**What you need to do:**
The result should be a faithful copy of every entry below, with the pictures left out.

(Front-end code change data)

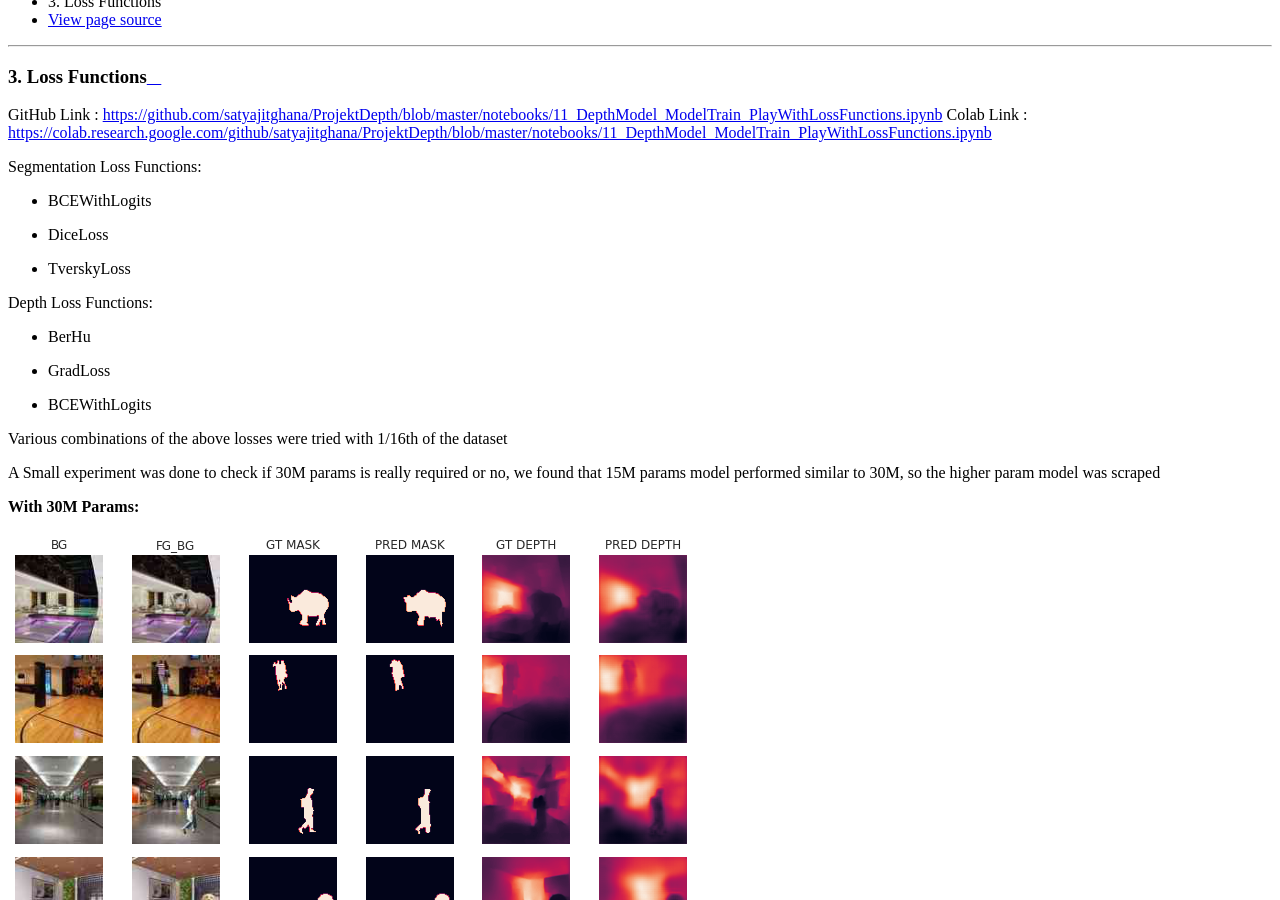
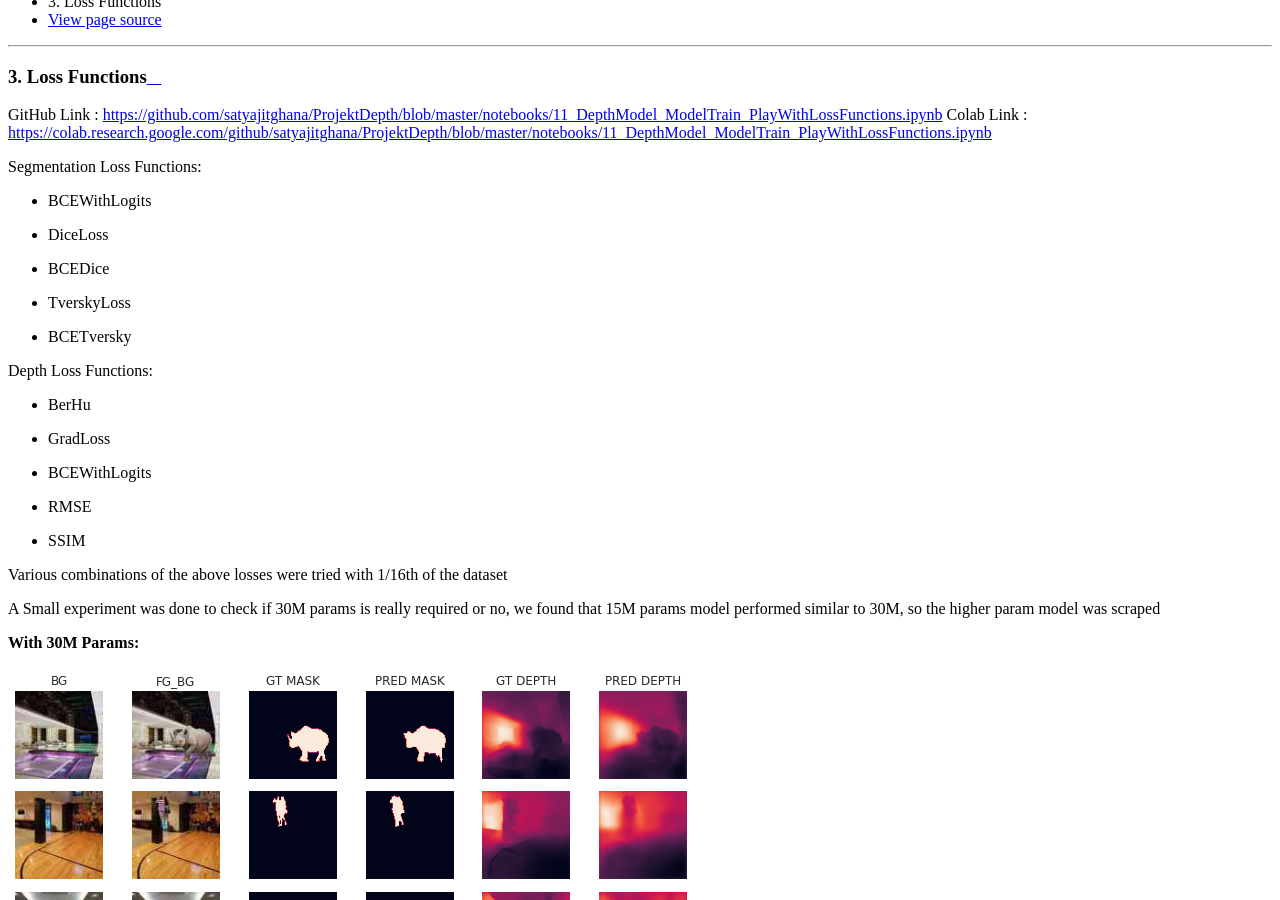
Before and after one commit to satyajitghana/ProjektDepth, a Sphinx documentation site: the page built from docs/source/thejourney.loss_functions.rst, in a window 1280 px wide and 900 px high, scrolled down 712 px. Built offline with Sphinx 7.4.7 and the Read the Docs theme 2.0.0, drawn with Linux system fonts in a browser that asks for light colours.

Commit message:
add loss functions to doc

```diff
--- a/docs/source/thejourney.loss_functions.rst
+++ b/docs/source/thejourney.loss_functions.rst
@@ -9,13 +9,17 @@ Segmentation Loss Functions:
 
 - BCEWithLogits
 - DiceLoss
+- BCEDice
 - TverskyLoss
+- BCETversky
 
 Depth Loss Functions:
 
 - BerHu
 - GradLoss
 - BCEWithLogits
+- RMSE
+- SSIM
 
 
 Various combinations of the above losses were tried with 1/16th of the dataset
```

**Answer to this problem:**
Before and after one commit to satyajitghana/ProjektDepth, a Sphinx documentation site: the page built from docs/source/thejourney.loss_functions.rst, in a window 1280 px wide and 900 px high, scrolled down 712 px. Built offline with Sphinx 7.4.7 and the Read the Docs theme 2.0.0, drawn with Linux system fonts in a browser that asks for light colours.

Commit message:
add loss functions to doc

```diff
--- a/docs/source/thejourney.loss_functions.rst
+++ b/docs/source/thejourney.loss_functions.rst
@@ -9,13 +9,17 @@ Segmentation Loss Functions:
 
 - BCEWithLogits
 - DiceLoss
+- BCEDice
 - TverskyLoss
+- BCETversky
 
 Depth Loss Functions:
 
 - BerHu
 - GradLoss
 - BCEWithLogits
+- RMSE
+- SSIM
 
 
 Various combinations of the above losses were tried with 1/16th of the dataset
```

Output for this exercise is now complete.